**EXERCISE AIM**
Repeat every entry word for word. Images do not belong in the copy.

(Code change snippets)

----------

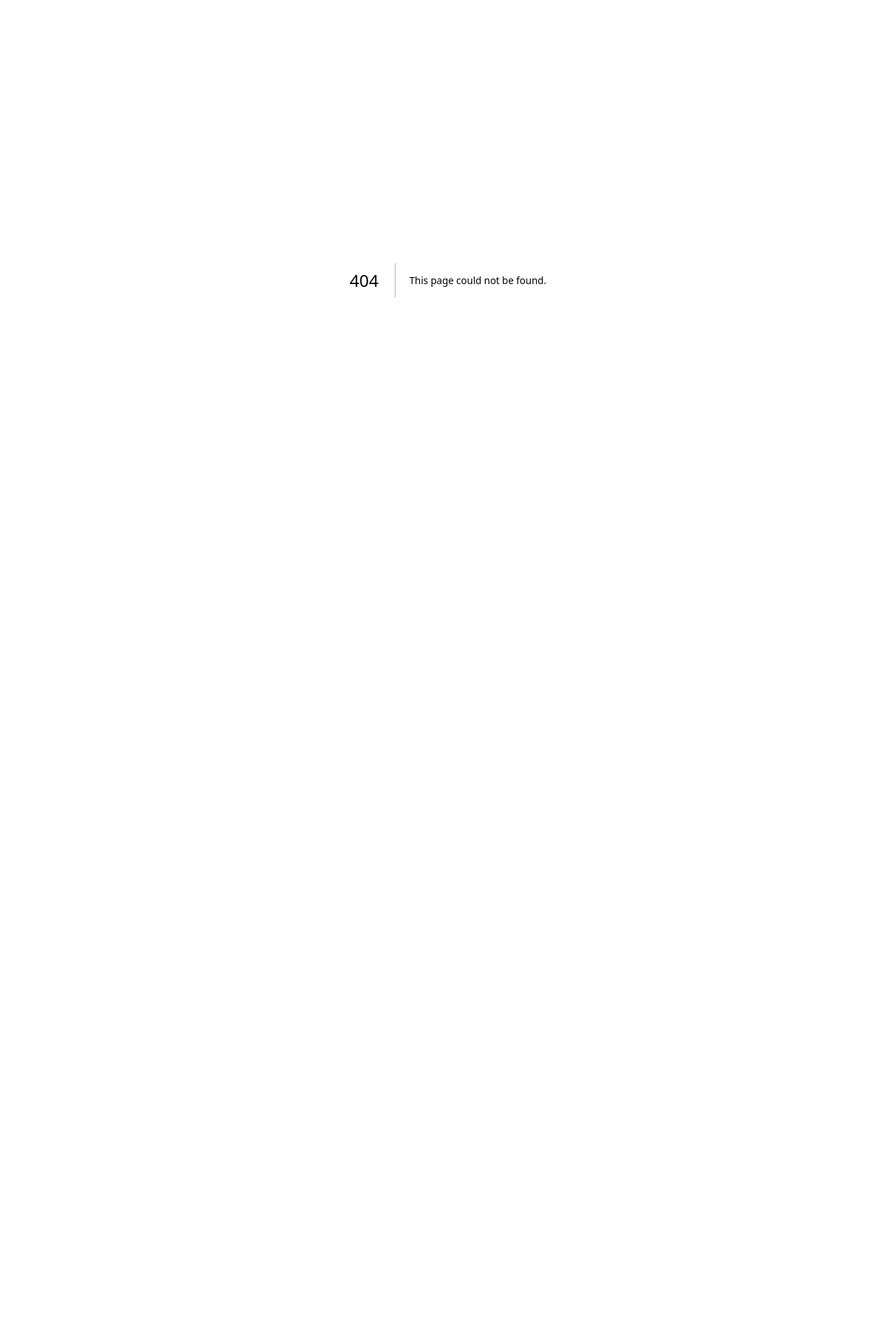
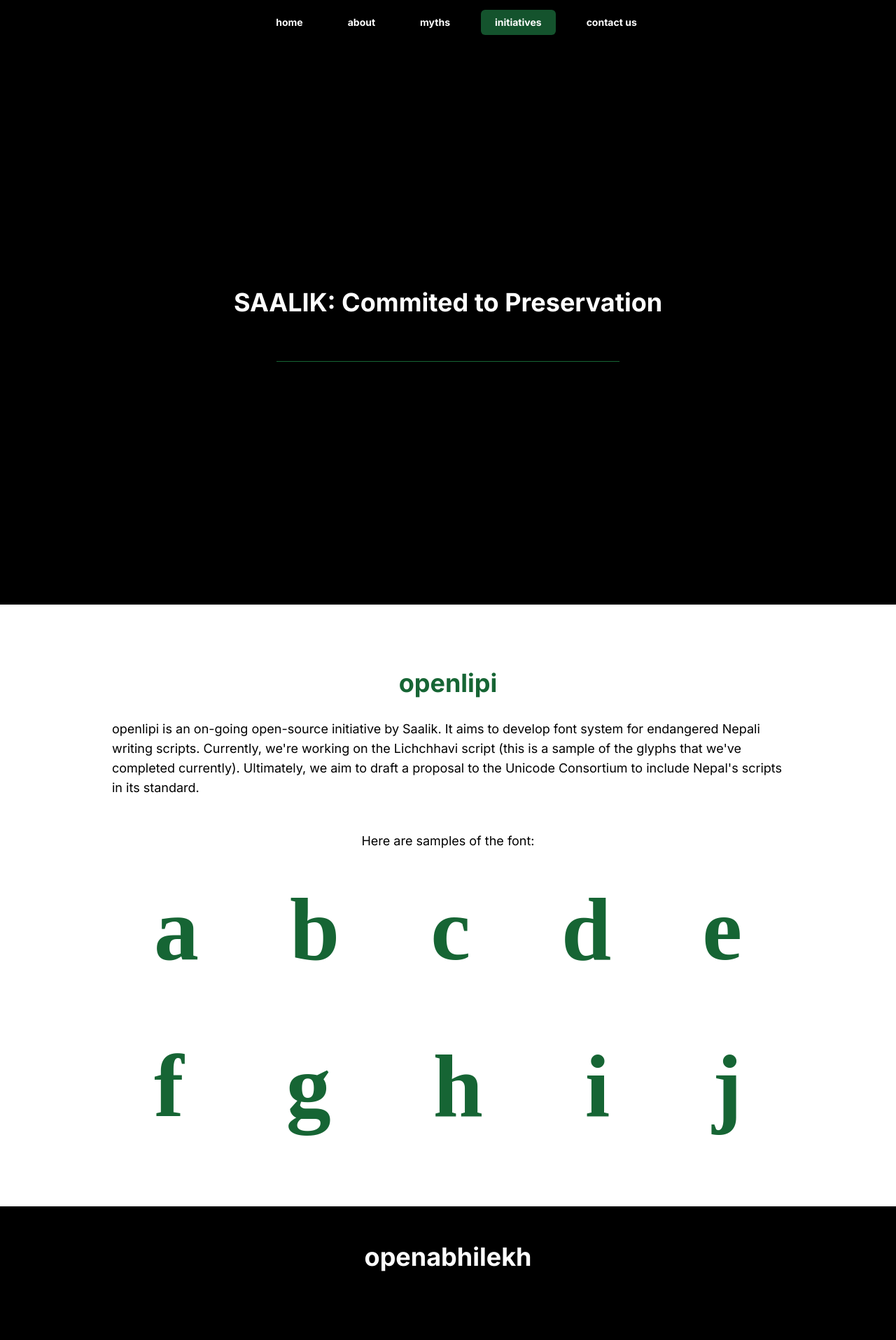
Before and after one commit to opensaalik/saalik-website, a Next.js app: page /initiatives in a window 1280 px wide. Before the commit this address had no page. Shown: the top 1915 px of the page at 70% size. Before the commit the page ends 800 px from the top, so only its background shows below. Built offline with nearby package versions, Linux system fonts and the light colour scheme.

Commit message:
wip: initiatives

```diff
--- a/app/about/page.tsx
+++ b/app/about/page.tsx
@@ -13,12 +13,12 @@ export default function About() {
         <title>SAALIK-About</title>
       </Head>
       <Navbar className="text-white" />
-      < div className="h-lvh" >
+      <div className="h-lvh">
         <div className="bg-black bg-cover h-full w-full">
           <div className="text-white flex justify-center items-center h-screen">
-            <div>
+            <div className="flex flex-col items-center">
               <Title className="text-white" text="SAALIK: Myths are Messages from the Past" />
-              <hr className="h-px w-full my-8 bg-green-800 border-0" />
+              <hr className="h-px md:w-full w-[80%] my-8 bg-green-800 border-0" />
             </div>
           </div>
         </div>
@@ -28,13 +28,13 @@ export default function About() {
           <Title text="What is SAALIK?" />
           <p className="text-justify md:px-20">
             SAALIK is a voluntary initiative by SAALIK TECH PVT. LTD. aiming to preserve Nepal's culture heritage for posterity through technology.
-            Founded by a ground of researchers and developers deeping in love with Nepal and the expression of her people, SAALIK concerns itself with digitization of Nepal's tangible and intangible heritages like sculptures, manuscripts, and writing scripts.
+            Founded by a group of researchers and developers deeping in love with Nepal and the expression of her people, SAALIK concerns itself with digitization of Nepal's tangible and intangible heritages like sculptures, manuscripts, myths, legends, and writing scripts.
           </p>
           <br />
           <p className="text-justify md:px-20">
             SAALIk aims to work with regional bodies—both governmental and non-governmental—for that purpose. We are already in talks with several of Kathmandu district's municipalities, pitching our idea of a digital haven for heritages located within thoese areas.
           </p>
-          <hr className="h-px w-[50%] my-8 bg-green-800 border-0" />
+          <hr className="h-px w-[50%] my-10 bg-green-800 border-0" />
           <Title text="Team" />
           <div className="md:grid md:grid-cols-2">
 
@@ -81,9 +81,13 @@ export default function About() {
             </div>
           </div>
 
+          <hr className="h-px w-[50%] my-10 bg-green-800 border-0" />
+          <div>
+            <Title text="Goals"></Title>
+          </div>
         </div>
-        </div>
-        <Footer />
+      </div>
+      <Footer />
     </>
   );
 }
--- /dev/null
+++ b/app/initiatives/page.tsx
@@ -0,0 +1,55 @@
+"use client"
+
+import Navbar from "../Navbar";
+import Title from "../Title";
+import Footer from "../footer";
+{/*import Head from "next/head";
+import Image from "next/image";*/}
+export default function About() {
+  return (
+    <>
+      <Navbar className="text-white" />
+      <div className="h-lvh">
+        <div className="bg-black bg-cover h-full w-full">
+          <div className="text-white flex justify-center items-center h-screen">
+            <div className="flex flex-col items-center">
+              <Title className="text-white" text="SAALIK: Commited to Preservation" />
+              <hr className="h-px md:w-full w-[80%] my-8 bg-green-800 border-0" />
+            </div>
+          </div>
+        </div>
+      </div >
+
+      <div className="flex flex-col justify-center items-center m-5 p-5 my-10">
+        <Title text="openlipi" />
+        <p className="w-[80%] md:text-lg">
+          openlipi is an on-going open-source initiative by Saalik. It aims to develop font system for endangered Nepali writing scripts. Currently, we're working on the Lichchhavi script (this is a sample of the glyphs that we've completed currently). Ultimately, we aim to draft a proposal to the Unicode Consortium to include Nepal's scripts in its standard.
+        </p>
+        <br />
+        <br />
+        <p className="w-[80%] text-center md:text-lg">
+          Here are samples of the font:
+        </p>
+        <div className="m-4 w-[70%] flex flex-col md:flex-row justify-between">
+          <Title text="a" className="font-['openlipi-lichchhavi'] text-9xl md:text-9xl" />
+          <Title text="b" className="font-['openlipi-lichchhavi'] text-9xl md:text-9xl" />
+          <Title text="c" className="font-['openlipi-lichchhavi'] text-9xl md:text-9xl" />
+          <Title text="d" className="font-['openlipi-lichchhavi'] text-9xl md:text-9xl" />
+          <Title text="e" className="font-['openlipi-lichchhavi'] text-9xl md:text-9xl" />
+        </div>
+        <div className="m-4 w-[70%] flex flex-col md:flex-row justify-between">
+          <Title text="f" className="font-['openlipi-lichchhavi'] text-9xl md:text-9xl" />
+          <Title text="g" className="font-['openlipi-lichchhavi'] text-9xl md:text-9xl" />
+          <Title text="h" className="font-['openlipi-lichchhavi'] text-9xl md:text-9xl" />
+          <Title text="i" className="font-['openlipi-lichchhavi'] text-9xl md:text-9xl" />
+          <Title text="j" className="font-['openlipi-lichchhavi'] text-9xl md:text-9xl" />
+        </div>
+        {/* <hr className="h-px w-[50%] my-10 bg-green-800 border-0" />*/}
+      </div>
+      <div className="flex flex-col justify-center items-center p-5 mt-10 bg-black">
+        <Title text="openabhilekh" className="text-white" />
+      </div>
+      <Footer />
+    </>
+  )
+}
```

----------

**SOLUTION FOR THIS PROBLEM**
Before and after one commit to opensaalik/saalik-website, a Next.js app: page /initiatives in a window 1280 px wide. Before the commit this address had no page. Shown: the top 1915 px of the page at 70% size. Before the commit the page ends 800 px from the top, so only its background shows below. Built offline with nearby package versions, Linux system fonts and the light colour scheme.

Commit message:
wip: initiatives

```diff
--- a/app/about/page.tsx
+++ b/app/about/page.tsx
@@ -13,12 +13,12 @@ export default function About() {
         <title>SAALIK-About</title>
       </Head>
       <Navbar className="text-white" />
-      < div className="h-lvh" >
+      <div className="h-lvh">
         <div className="bg-black bg-cover h-full w-full">
           <div className="text-white flex justify-center items-center h-screen">
-            <div>
+            <div className="flex flex-col items-center">
               <Title className="text-white" text="SAALIK: Myths are Messages from the Past" />
-              <hr className="h-px w-full my-8 bg-green-800 border-0" />
+              <hr className="h-px md:w-full w-[80%] my-8 bg-green-800 border-0" />
             </div>
           </div>
         </div>
@@ -28,13 +28,13 @@ export default function About() {
           <Title text="What is SAALIK?" />
           <p className="text-justify md:px-20">
             SAALIK is a voluntary initiative by SAALIK TECH PVT. LTD. aiming to preserve Nepal's culture heritage for posterity through technology.
-            Founded by a ground of researchers and developers deeping in love with Nepal and the expression of her people, SAALIK concerns itself with digitization of Nepal's tangible and intangible heritages like sculptures, manuscripts, and writing scripts.
+            Founded by a group of researchers and developers deeping in love with Nepal and the expression of her people, SAALIK concerns itself with digitization of Nepal's tangible and intangible heritages like sculptures, manuscripts, myths, legends, and writing scripts.
           </p>
           <br />
           <p className="text-justify md:px-20">
             SAALIk aims to work with regional bodies—both governmental and non-governmental—for that purpose. We are already in talks with several of Kathmandu district's municipalities, pitching our idea of a digital haven for heritages located within thoese areas.
           </p>
-          <hr className="h-px w-[50%] my-8 bg-green-800 border-0" />
+          <hr className="h-px w-[50%] my-10 bg-green-800 border-0" />
           <Title text="Team" />
           <div className="md:grid md:grid-cols-2">
 
@@ -81,9 +81,13 @@ export default function About() {
             </div>
           </div>
 
+          <hr className="h-px w-[50%] my-10 bg-green-800 border-0" />
+          <div>
+            <Title text="Goals"></Title>
+          </div>
         </div>
-        </div>
-        <Footer />
+      </div>
+      <Footer />
     </>
   );
 }
--- /dev/null
+++ b/app/initiatives/page.tsx
@@ -0,0 +1,55 @@
+"use client"
+
+import Navbar from "../Navbar";
+import Title from "../Title";
+import Footer from "../footer";
+{/*import Head from "next/head";
+import Image from "next/image";*/}
+export default function About() {
+  return (
+    <>
+      <Navbar className="text-white" />
+      <div className="h-lvh">
+        <div className="bg-black bg-cover h-full w-full">
+          <div className="text-white flex justify-center items-center h-screen">
+            <div className="flex flex-col items-center">
+              <Title className="text-white" text="SAALIK: Commited to Preservation" />
+              <hr className="h-px md:w-full w-[80%] my-8 bg-green-800 border-0" />
+            </div>
+          </div>
+        </div>
+      </div >
+
+      <div className="flex flex-col justify-center items-center m-5 p-5 my-10">
+        <Title text="openlipi" />
+        <p className="w-[80%] md:text-lg">
+          openlipi is an on-going open-source initiative by Saalik. It aims to develop font system for endangered Nepali writing scripts. Currently, we're working on the Lichchhavi script (this is a sample of the glyphs that we've completed currently). Ultimately, we aim to draft a proposal to the Unicode Consortium to include Nepal's scripts in its standard.
+        </p>
+        <br />
+        <br />
+        <p className="w-[80%] text-center md:text-lg">
+          Here are samples of the font:
+        </p>
+        <div className="m-4 w-[70%] flex flex-col md:flex-row justify-between">
+          <Title text="a" className="font-['openlipi-lichchhavi'] text-9xl md:text-9xl" />
+          <Title text="b" className="font-['openlipi-lichchhavi'] text-9xl md:text-9xl" />
+          <Title text="c" className="font-['openlipi-lichchhavi'] text-9xl md:text-9xl" />
+          <Title text="d" className="font-['openlipi-lichchhavi'] text-9xl md:text-9xl" />
+          <Title text="e" className="font-['openlipi-lichchhavi'] text-9xl md:text-9xl" />
+        </div>
+        <div className="m-4 w-[70%] flex flex-col md:flex-row justify-between">
+          <Title text="f" className="font-['openlipi-lichchhavi'] text-9xl md:text-9xl" />
+          <Title text="g" className="font-['openlipi-lichchhavi'] text-9xl md:text-9xl" />
+          <Title text="h" className="font-['openlipi-lichchhavi'] text-9xl md:text-9xl" />
+          <Title text="i" className="font-['openlipi-lichchhavi'] text-9xl md:text-9xl" />
+          <Title text="j" className="font-['openlipi-lichchhavi'] text-9xl md:text-9xl" />
+        </div>
+        {/* <hr className="h-px w-[50%] my-10 bg-green-800 border-0" />*/}
+      </div>
+      <div className="flex flex-col justify-center items-center p-5 mt-10 bg-black">
+        <Title text="openabhilekh" className="text-white" />
+      </div>
+      <Footer />
+    </>
+  )
+}
```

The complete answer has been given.